SUPPLIED DATA:
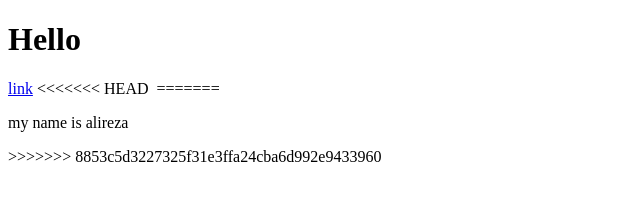
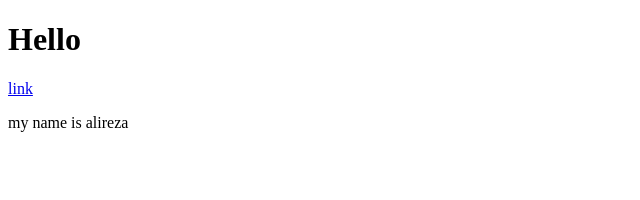
Before and after one commit to alirezazia/git-learing, a plain HTML site: page index.html in a window 1280 px wide. Shown: the whole page, without its empty margins (0-640 px from the left). Drawn offline with Linux system fonts and the light colour scheme.

Commit message:
git ingore

```diff
--- a/index.html
+++ b/index.html
@@ -9,10 +9,7 @@
 <body>
     <h1>Hello</h1>
     <a href="#">link</a>
-<<<<<<< HEAD
     <img src="../../../../Photo/car 4.PNG" alt="">
-=======
     <p>my name is alireza</p>
->>>>>>> 8853c5d3227325f31e3ffa24cba6d992e9433960
 </body>
 </html>
```
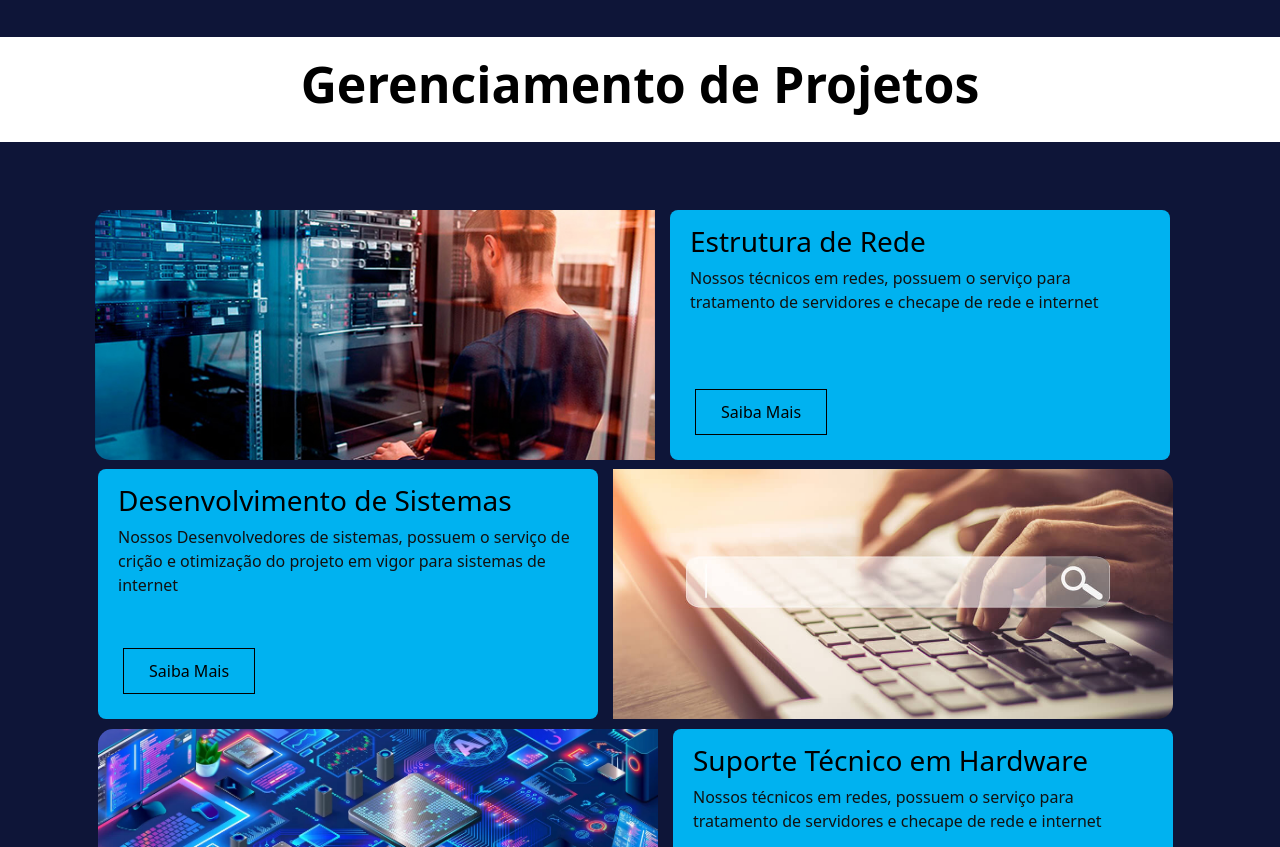
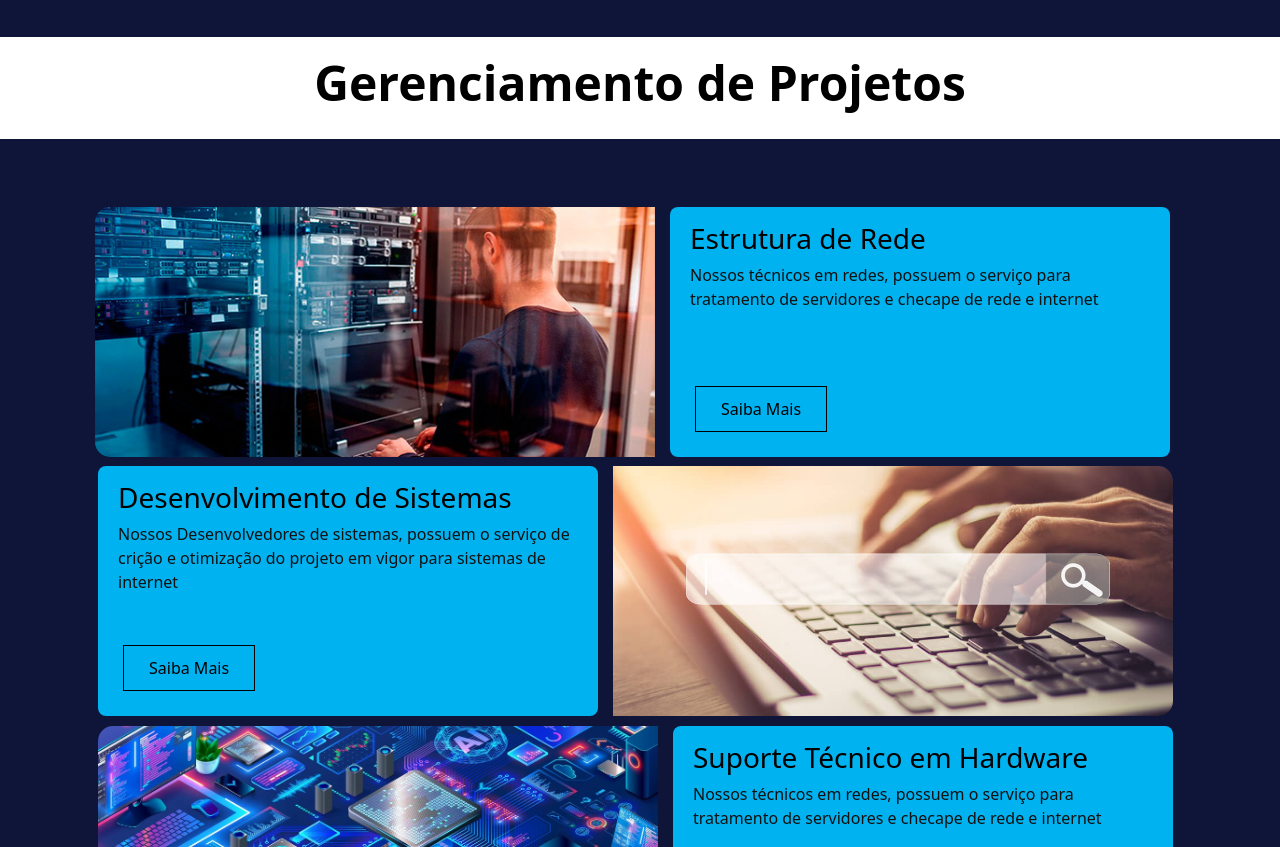
Before and after one commit to HaristonNuMacedo/Olkaha, a plain HTML site: page projetoOlkaha.html in a window 1280 px wide. Shown: the part 880-1727 px from the top of the page. Drawn offline with nearby package versions, Linux system fonts and the light colour scheme; grey boxes are pictures that could not be loaded; files whose address does not match are found by name.

Commit message:
Update style-osc.css

```diff
--- a/_css/style-osc.css
+++ b/_css/style-osc.css
@@ -1181,7 +1181,7 @@ div.menu h1{
     justify-content: center;
     color: #000;
     font-weight: 600;
-    font-size: 50px;
+    font-size: 3rem;
     margin-top: 10px; margin-bottom: 10px;
 }
 
```
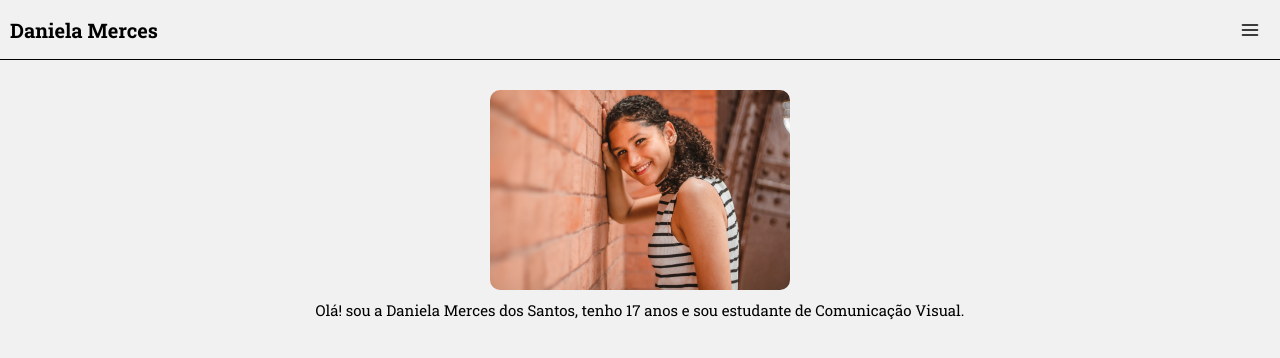
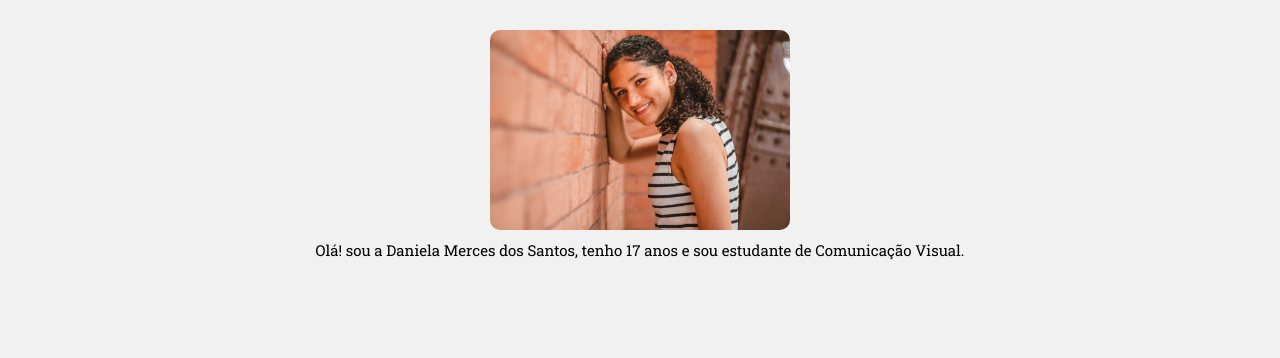
Before and after one commit to Dev-JoaoVictor/portifolio-daniela, a React (Vite) app: page / in a window 1280 px wide. Shown: the top 358 px of the page. Built offline with nearby package versions, Linux system fonts and the light colour scheme.

Commit message:
comentando código

```diff
--- a/src/pages/Home/index.jsx
+++ b/src/pages/Home/index.jsx
@@ -7,7 +7,7 @@ import {
 } from "react-icons/si";
 
 import { Container, About, Skills } from "./styles";
-import { Header } from "../../components/Header";
+// import { Header } from "../../components/Header";
 // import { Section } from "../../components/Section";
 
 const skills = [
@@ -20,7 +20,7 @@ const skills = [
 export function Home() {
   return (
     <Container>
-      <Header />
+      {/* <Header /> */}
       <main>
         <About>
           <img src={Perfil} alt="Foto de daniela" />
```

AIM OF THE EXERCISE: The copy you give must repeat each record character for character, but it must not include the pictures.

RESPONSE FOR THIS EXERCISE:
Before and after one commit to alirezazia/git-learing, a plain HTML site: page index.html in a window 1280 px wide. Shown: the whole page, without its empty margins (0-640 px from the left). Drawn offline with Linux system fonts and the light colour scheme.

Commit message:
git ingore

```diff
--- a/index.html
+++ b/index.html
@@ -9,10 +9,7 @@
 <body>
     <h1>Hello</h1>
     <a href="#">link</a>
-<<<<<<< HEAD
     <img src="../../../../Photo/car 4.PNG" alt="">
-=======
     <p>my name is alireza</p>
->>>>>>> 8853c5d3227325f31e3ffa24cba6d992e9433960
 </body>
 </html>
```
Before and after one commit to HaristonNuMacedo/Olkaha, a plain HTML site: page projetoOlkaha.html in a window 1280 px wide. Shown: the part 880-1727 px from the top of the page. Drawn offline with nearby package versions, Linux system fonts and the light colour scheme; grey boxes are pictures that could not be loaded; files whose address does not match are found by name.

Commit message:
Update style-osc.css

```diff
--- a/_css/style-osc.css
+++ b/_css/style-osc.css
@@ -1181,7 +1181,7 @@ div.menu h1{
     justify-content: center;
     color: #000;
     font-weight: 600;
-    font-size: 50px;
+    font-size: 3rem;
     margin-top: 10px; margin-bottom: 10px;
 }
 
```
Before and after one commit to Dev-JoaoVictor/portifolio-daniela, a React (Vite) app: page / in a window 1280 px wide. Shown: the top 358 px of the page. Built offline with nearby package versions, Linux system fonts and the light colour scheme.

Commit message:
comentando código

```diff
--- a/src/pages/Home/index.jsx
+++ b/src/pages/Home/index.jsx
@@ -7,7 +7,7 @@ import {
 } from "react-icons/si";
 
 import { Container, About, Skills } from "./styles";
-import { Header } from "../../components/Header";
+// import { Header } from "../../components/Header";
 // import { Section } from "../../components/Section";
 
 const skills = [
@@ -20,7 +20,7 @@ const skills = [
 export function Home() {
   return (
     <Container>
-      <Header />
+      {/* <Header /> */}
       <main>
         <About>
           <img src={Perfil} alt="Foto de daniela" />
```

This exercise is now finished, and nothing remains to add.